WHAT THE TASK REQUIRES
All lines with the word "업데이트" in the material below are required.

Start of DATA TO PROCESS

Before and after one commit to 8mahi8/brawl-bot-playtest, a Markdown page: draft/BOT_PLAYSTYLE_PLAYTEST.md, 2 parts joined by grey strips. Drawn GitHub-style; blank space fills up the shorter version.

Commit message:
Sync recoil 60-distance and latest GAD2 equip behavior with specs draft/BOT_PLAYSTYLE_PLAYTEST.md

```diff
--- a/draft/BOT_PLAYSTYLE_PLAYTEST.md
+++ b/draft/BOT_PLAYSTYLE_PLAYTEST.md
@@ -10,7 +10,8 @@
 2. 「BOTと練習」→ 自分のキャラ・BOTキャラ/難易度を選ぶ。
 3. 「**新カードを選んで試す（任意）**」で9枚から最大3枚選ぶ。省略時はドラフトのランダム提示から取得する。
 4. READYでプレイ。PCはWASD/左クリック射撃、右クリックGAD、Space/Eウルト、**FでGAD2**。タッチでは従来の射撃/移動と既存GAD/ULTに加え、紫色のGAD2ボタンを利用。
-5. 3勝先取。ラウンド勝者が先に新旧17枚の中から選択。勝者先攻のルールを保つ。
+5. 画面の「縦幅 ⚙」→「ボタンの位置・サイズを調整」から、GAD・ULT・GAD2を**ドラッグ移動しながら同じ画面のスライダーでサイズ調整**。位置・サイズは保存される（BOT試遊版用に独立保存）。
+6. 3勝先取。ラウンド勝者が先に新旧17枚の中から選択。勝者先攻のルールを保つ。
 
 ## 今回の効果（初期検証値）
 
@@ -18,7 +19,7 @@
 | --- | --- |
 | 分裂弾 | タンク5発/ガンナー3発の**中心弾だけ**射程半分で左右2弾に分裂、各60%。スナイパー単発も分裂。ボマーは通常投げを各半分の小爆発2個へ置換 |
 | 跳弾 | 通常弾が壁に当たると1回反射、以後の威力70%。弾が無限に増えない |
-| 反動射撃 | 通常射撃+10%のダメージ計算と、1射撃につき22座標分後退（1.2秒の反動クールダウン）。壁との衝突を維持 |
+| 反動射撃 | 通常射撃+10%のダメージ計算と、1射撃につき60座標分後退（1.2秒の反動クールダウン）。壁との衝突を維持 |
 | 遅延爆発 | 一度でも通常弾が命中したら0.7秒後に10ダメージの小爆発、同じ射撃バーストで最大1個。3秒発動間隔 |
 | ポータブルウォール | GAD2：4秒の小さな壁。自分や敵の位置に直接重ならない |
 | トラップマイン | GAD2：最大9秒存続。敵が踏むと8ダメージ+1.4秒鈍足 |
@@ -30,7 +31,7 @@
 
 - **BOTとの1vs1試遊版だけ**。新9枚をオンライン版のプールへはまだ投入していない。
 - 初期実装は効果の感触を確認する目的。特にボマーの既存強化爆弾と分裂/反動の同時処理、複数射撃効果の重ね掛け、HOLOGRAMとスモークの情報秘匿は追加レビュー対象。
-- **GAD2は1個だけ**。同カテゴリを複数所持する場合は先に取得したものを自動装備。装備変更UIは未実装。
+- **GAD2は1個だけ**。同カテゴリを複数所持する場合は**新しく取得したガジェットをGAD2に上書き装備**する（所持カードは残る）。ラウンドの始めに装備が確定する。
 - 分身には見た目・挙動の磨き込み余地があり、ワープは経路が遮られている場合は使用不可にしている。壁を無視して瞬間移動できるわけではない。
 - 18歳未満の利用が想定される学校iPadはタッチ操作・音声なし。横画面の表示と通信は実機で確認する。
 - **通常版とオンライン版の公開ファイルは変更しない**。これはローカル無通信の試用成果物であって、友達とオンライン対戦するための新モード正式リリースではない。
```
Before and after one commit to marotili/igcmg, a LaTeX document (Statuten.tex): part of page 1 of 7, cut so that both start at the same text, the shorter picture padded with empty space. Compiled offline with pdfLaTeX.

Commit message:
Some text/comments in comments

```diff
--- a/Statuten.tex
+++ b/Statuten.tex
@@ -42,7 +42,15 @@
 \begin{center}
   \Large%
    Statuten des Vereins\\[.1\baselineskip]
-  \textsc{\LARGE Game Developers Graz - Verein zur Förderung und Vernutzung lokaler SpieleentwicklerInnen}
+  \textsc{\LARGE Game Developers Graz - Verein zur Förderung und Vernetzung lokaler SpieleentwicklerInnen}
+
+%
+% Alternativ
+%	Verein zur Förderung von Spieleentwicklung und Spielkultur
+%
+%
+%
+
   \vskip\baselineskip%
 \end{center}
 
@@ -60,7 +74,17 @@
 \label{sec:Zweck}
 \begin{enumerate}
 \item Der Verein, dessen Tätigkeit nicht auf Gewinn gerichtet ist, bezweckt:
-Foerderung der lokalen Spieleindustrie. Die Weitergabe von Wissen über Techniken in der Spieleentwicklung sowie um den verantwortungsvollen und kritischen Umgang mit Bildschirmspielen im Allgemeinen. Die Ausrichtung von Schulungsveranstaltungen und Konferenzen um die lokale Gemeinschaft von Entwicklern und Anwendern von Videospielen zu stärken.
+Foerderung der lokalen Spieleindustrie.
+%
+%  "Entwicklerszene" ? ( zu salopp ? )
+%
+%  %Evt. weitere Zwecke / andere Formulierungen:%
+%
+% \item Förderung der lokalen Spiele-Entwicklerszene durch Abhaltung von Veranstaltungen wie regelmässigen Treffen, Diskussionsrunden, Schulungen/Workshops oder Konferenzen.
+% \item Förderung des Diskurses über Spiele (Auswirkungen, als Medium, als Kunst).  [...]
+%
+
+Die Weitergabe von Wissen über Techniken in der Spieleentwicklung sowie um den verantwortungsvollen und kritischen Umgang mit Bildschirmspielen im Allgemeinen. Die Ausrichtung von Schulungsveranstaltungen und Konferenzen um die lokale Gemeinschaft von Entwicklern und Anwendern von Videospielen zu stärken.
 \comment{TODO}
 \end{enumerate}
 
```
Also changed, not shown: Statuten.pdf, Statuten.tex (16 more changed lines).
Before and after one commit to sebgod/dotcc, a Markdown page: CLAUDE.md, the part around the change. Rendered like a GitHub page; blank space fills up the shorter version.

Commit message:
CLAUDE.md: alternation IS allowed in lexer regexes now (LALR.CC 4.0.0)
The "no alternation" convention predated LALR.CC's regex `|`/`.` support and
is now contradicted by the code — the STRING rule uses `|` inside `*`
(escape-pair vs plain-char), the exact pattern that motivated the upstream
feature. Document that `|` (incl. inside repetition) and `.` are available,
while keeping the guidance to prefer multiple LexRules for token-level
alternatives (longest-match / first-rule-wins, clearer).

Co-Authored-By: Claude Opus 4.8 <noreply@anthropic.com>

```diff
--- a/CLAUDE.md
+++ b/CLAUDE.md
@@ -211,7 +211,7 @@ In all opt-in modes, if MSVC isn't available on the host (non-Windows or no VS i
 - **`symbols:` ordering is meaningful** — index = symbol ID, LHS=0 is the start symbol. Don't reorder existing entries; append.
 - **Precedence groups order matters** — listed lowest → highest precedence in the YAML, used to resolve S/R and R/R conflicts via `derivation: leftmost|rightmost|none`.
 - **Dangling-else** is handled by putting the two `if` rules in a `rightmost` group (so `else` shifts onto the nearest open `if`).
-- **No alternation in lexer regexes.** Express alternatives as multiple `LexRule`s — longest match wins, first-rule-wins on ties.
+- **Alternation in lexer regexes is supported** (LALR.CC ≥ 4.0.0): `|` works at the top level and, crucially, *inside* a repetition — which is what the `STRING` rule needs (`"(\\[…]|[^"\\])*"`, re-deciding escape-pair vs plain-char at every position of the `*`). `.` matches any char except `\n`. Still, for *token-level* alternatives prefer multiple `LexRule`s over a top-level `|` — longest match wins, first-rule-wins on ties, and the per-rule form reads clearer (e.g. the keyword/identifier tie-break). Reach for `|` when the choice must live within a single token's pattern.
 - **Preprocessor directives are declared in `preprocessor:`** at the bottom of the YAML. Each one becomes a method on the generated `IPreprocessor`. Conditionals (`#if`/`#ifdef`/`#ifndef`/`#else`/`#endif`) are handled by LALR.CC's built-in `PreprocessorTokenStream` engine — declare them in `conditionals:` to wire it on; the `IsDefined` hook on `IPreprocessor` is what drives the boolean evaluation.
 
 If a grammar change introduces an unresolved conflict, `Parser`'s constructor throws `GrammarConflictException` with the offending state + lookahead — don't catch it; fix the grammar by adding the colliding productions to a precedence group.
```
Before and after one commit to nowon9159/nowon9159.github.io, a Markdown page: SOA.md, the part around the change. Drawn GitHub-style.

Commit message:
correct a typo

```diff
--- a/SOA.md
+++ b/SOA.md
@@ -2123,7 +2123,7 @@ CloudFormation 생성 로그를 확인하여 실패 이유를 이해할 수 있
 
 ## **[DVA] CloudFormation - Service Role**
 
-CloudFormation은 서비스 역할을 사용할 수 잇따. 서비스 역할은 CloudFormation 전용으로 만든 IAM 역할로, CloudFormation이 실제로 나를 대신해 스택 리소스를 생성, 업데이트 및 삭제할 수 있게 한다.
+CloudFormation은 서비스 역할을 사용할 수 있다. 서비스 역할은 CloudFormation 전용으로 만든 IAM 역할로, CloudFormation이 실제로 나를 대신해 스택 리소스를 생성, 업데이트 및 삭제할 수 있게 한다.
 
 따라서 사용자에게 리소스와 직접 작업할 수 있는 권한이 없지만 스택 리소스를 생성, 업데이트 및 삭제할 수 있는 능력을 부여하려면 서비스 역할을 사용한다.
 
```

End of DATA TO PROCESS

ANSWER SPACE
-CloudFormation은 서비스 역할을 사용할 수 잇따. 서비스 역할은 CloudFormation 전용으로 만든 IAM 역할로, CloudFormation이 실제로 나를 대신해 스택 리소스를 생성, 업데이트 및 삭제할 수 있게 한다.
+CloudFormation은 서비스 역할을 사용할 수 있다. 서비스 역할은 CloudFormation 전용으로 만든 IAM 역할로, CloudFormation이 실제로 나를 대신해 스택 리소스를 생성, 업데이트 및 삭제할 수 있게 한다.
 따라서 사용자에게 리소스와 직접 작업할 수 있는 권한이 없지만 스택 리소스를 생성, 업데이트 및 삭제할 수 있는 능력을 부여하려면 서비스 역할을 사용한다.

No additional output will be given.